Second Norridge farmers market slated July 18
Axel Erkenswick (left) chops up parsley for the mushroom, cheese and parsley crepe from Penny Pastry as his brother Linus helps out at the Norridge Farmer's Market June 20. This was the first of five farmer's markets held at the Sieb Center Parking Lot. |
Updated: August 13, 2012 6:09AM
An opportunity to purchase farm-fresh goods brought people out in droves to Norridge’s inaugural farmers market in June.
The market attracted about 650 shoppers.
The market will return from 2-6 p.m. Wednesday in the parking lot just east of the Sieb Center, 7774 W. Irving Park Road.
“Many of the vendors sold out,” said Trustee Donald Gelsomino. “They were very happy.”
Among the vendors were Brunkow Cheese from Darlington, Wis., which featured cheddar cheese along with cheese curds and Finnish-style bread. Another vendor, Dennanne Honey, is an Elgin-based operation that not only offers honey but also beeswax candles and soap.

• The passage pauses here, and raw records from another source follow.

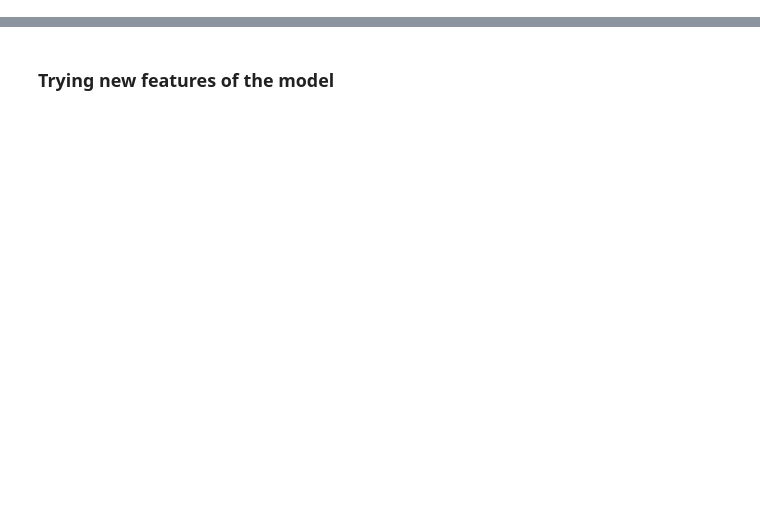
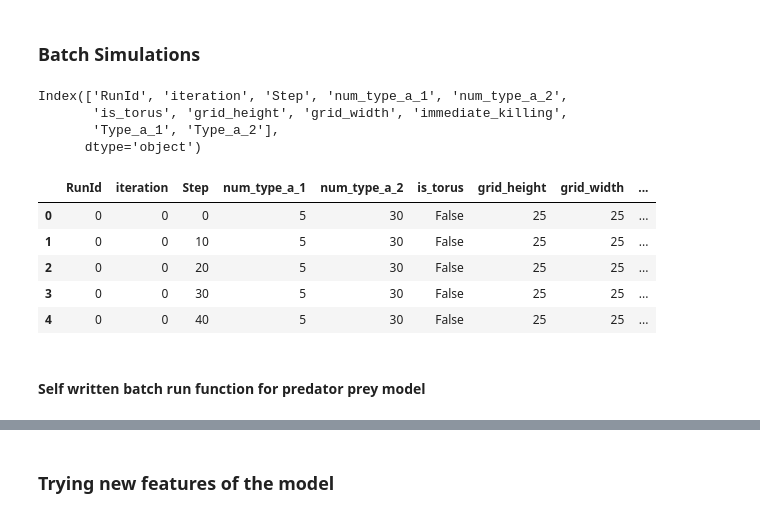
Before and after one commit to IlyaSchneider10/BottMedical_Microbiome, a Jupyter notebook: Play_around.ipynb, the cells around one changed output, grey strips where cells are left out. Drawn from its saved outputs; the diff is of its cells as text; code cells hidden in the pictures; blank space fills up the shorter version.

```diff
--- a/Play_around.ipynb
+++ b/Play_around.ipynb
@@ -7,0 +11,35 @@ from Model_Ilya_Play_Area_Minimized import *
+# %% [markdown]
+### Batch Simulations
+# %%
+params = {"num_type_a_1" : 5,"num_type_a_2" : 30, "is_torus" : False, "grid_height" : 25, "grid_width" : 25, "immediate_killing" : False}
+
+#batch_run_gridsize_predator_prey_aggressiveness
+
+batch_run_25_5_30_1 = mesa.batch_run(
+    Microbiome,
+    parameters = params,
+    iterations = 1,
+    max_steps = 750,
+    number_processes = 1,
+    data_collection_period = 10,
+    display_progress = True,
+)
+
+# 750 steps of one condition took 45.51 minutes
+# %%
+results_df = pd.DataFrame(batch_run_25_5_30_1)
+print(results_df.keys())
+results_df.head()
+# %% [output]
+Index(['RunId', 'iteration', 'Step', 'num_type_a_1', 'num_type_a_2',
+       'is_torus', 'grid_height', 'grid_width', 'immediate_killing',
+       'Type_a_1', 'Type_a_2'],
+      dtype='object')
+|  | RunId | iteration | Step | num_type_a_1 | num_type_a_2 | is_torus | grid_height | grid_width | ... |
+| 0 | 0 | 0 | 0 | 5 | 30 | False | 25 | 25 | ... |
+| 1 | 0 | 0 | 10 | 5 | 30 | False | 25 | 25 | ... |
+| 2 | 0 | 0 | 20 | 5 | 30 | False | 25 | 25 | ... |
+| 3 | 0 | 0 | 30 | 5 | 30 | False | 25 | 25 | ... |
+| 4 | 0 | 0 | 40 | 5 | 30 | False | 25 | 25 | ... |
+# %% [markdown]
+#### Self written batch run function for predator prey model
```
Also changed, not shown: parts of 9 cells of this notebook, 2 other files.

More vendors included River Valley Mushrooms of Burlington, Wis.; Algonquin-based KAP Farms, which promises to offer a plethora of fruits, vegetables, herbs and greens; and Chicago-based Crumb Bakery.
The village decided to hold its market on Wednesdays so as not to compete with other villages, Gelsomino explained.
“We did our research,” he said. “We went to farmers markets all over. This was a year in the works.”
The attention to detail seems to have paid off.
Area resident Barbara Gurga called the market “very nice.”
“I liked everything here, especially the cheese and honey,” she said.
Trustees Jacqueline Gregorio and Ursula Kucharski said they were impressed with the freshness of the produce, noting their purchases lasted much longer than those same items bought at the grocery store.
Area resident Joanna Safinski said she was impressed with the village’s first effort, and looked forward to seeing the market expand.
“I came out to see what they had,” she said. “This was a very good start. I hope in the future, it gets larger.”
Safinski may be onto something.
Gelsomino said at least two more vendors have signed up for this month’s market, one of which will feature fruit, jellies, jams and preserves.
The market also is community-minded, Gelsomino noted.
“Space is available for local organizations wanting to promote their programs,” he said.
Norridge residents Kate Tomiszewski and Mary O’Connor, who chipped in on a booth to sell a variety of items including jewelry, toys and spices, said they were amazed at the initial turnout.
“We like to partner up at these events so one of us can go look around while the other mans the stand,” Tomiszewski said. “But we were so busy, neither one of us had the time.”